IMG_3737I can honestly say I don’t remember when Brunhilda was made.  I know I was leafing through ‘The Art of the Discworld’ and admiring the massive talents of Terry Priachett and Paul Kidby.  The witches were my favourites.  Admittedly I’ve never been able to get my head around the books, depite knowing about stories.  Instead, I lapped up the imagery.
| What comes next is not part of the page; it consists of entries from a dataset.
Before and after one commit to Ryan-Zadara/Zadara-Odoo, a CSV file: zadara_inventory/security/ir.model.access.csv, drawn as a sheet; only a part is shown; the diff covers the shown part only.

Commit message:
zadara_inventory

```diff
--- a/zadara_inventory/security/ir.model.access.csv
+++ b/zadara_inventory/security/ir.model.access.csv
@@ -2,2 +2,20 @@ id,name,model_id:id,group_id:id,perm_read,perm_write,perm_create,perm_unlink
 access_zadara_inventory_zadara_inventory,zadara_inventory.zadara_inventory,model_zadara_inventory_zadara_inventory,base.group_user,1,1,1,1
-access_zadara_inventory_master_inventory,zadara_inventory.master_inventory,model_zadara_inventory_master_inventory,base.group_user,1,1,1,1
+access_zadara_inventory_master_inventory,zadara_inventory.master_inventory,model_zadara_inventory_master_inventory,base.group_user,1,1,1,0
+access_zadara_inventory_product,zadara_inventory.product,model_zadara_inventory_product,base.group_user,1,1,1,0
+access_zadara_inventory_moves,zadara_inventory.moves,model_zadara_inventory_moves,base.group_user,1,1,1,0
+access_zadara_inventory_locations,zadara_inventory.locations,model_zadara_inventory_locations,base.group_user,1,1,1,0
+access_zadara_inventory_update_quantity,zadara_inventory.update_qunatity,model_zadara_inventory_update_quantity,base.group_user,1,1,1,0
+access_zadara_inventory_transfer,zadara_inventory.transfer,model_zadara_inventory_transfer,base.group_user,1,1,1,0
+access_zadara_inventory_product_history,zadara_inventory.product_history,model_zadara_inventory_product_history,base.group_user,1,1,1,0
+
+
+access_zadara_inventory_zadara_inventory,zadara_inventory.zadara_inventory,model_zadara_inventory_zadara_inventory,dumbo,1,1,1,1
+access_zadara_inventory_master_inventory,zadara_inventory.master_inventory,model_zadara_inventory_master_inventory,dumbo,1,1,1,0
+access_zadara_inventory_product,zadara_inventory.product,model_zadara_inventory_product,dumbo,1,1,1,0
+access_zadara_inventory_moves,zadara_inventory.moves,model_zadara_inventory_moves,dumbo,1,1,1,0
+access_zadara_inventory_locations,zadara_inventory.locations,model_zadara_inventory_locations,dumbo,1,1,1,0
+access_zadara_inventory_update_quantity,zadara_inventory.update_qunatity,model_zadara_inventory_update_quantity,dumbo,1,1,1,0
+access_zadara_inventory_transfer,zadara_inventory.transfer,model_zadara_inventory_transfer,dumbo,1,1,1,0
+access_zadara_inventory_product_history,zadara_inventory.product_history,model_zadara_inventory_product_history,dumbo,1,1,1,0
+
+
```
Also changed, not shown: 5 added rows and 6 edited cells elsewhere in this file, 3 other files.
Nanny Ogg, with her gleaming, toothy mouth, killer wit and instant visual appeal, was the inspiration behind Brunhilda.   A few bits of tweed and a knitted basket of goodies later, Brunhilda was on her way.

It’s been a while and sadly she’s been tucked away in a cupboard, but with the recent weather, I convinced the photographer to take a trip with me to the local woods to find the perfect tree.

 

I’d been adding to my fantasy Pintrest board and discovered ‘Fairy Doors’, magical little miniatures that serve as garden ornaments and an entrance for tiny visitors from the Otherworld.   Naturally Brunhilda is a little taller than a fairy, but a simple, slightly bigger door, as well as a tiny lamp (which actually lights up!) and some of my favourite fly agaric mushrooms (the cute red and white spotty one that no respectable fairy tale can be without) added a little life to the perfect background.  We only had to walk a little way to find the perfect tree to set up.  The light was perfect, so Dan was free to work his magic and bring Brunhilda to life!

 

And here she is!

 

Photography by Daniel James Photography.  All photographs ©KristaJoy2014

Portia and Purdy at Bude

Screen Shot 2013-08-18 at 16.14.44It’s been a while since we’ve done an on-location shoot, but thankfully the weather was in our favour (for a change) as we headed to sunny Bude, Cornwall, along with sisters Portia and Purdy.

I first developed the idea for a vintage beach goer while admiring the pages of an Edwardian fashion magazine.  I did some research and some doodles and came up with the original design for Portia.  I did take some liberties with the style of her outfit, since she is showing rather a lot of leg, but have made some major revelations in using darts to shape the body.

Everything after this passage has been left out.